Screenshot and code edit data
_ _ _ _ _
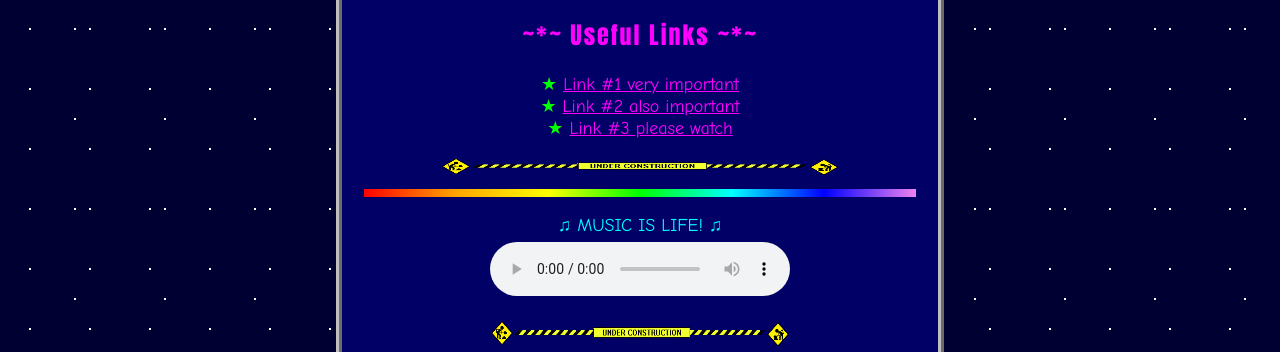
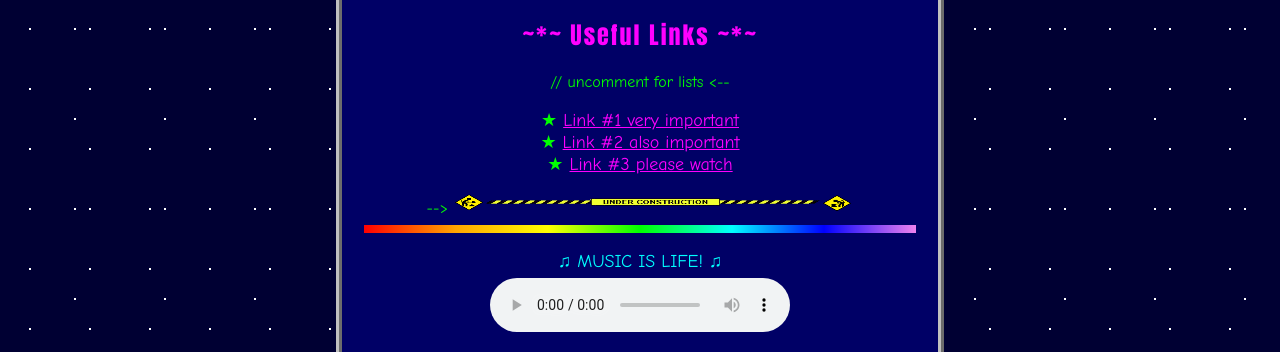
Before and after one commit to mailesworld/mailesworld, a plain HTML site: page index.html in a window 1280 px wide. Shown: the part 421-773 px from the top of the page. Drawn offline with Linux system fonts and the light colour scheme.

Commit message:
Uncomment useful links section in index.html
Uncomment the list of useful links in index.html.

```diff
--- a/index.html
+++ b/index.html
@@ -151,12 +151,12 @@
   <HR CLASS="rainbow">
 
   <H2 STYLE="color:#FF00FF; font-family:Impact,sans-serif; letter-spacing:2px;">~*~ Useful Links ~*~</H2>
-  <UL STYLE="list-style:none; padding:0; font-size:18px;">
-    <!-- Replace the # with your URL and the text with the site name -->
+  // uncomment for lists
+  <-- <UL STYLE="list-style:none; padding:0; font-size:18px;">
     <LI>&#9733; <A HREF="https://soundcloud.com/the-band-the-stew?utm_source=ig&utm_medium=social&utm_content=link_in_bio&fbclid=PAcGRvZgJleHRuA2FlbQIxMQBzcnRjBmFwcF9pZA85MzY2MTk3NDMzOTI0NTkAAadjEa8Iu4PMRQ6bAZ3Wc1qaQ3IXb_wWDdoMlsf_PwY_w01WHc6GE-JwwzefQQ_aem__b9zBaAgqcBLeM2FjMDgGw&utm_id=97760_v0_s00_e0_tv3">Link #1 very important</A></LI>
     <LI>&#9733; <A HREF="https://www.marxists.org/archive/lenin/works/1901/witbd/">Link #2 also important</A></LI>
     <LI>&#9733; <A HREF="https://www.youtube.com/watch?v=4HEpNsmBXoU">Link #3 please watch</A></LI>
-  </UL>
+  </UL> -->
 
   <PICTURE>
     <SOURCE SRCSET="consbar.gif" MEDIA="(prefers-reduced-motion: no-preference)">
```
_ _ _ _ _
EXERCISE DIRECTIONS: Go through the data and return every word of it verbatim, leaving out the pictures.

TASK SOLUTION:
Before and after one commit to mailesworld/mailesworld, a plain HTML site: page index.html in a window 1280 px wide. Shown: the part 421-773 px from the top of the page. Drawn offline with Linux system fonts and the light colour scheme.

Commit message:
Uncomment useful links section in index.html
Uncomment the list of useful links in index.html.

```diff
--- a/index.html
+++ b/index.html
@@ -151,12 +151,12 @@
   <HR CLASS="rainbow">
 
   <H2 STYLE="color:#FF00FF; font-family:Impact,sans-serif; letter-spacing:2px;">~*~ Useful Links ~*~</H2>
-  <UL STYLE="list-style:none; padding:0; font-size:18px;">
-    <!-- Replace the # with your URL and the text with the site name -->
+  // uncomment for lists
+  <-- <UL STYLE="list-style:none; padding:0; font-size:18px;">
     <LI>&#9733; <A HREF="https://soundcloud.com/the-band-the-stew?utm_source=ig&utm_medium=social&utm_content=link_in_bio&fbclid=PAcGRvZgJleHRuA2FlbQIxMQBzcnRjBmFwcF9pZA85MzY2MTk3NDMzOTI0NTkAAadjEa8Iu4PMRQ6bAZ3Wc1qaQ3IXb_wWDdoMlsf_PwY_w01WHc6GE-JwwzefQQ_aem__b9zBaAgqcBLeM2FjMDgGw&utm_id=97760_v0_s00_e0_tv3">Link #1 very important</A></LI>
     <LI>&#9733; <A HREF="https://www.marxists.org/archive/lenin/works/1901/witbd/">Link #2 also important</A></LI>
     <LI>&#9733; <A HREF="https://www.youtube.com/watch?v=4HEpNsmBXoU">Link #3 please watch</A></LI>
-  </UL>
+  </UL> -->
 
   <PICTURE>
     <SOURCE SRCSET="consbar.gif" MEDIA="(prefers-reduced-motion: no-preference)">
```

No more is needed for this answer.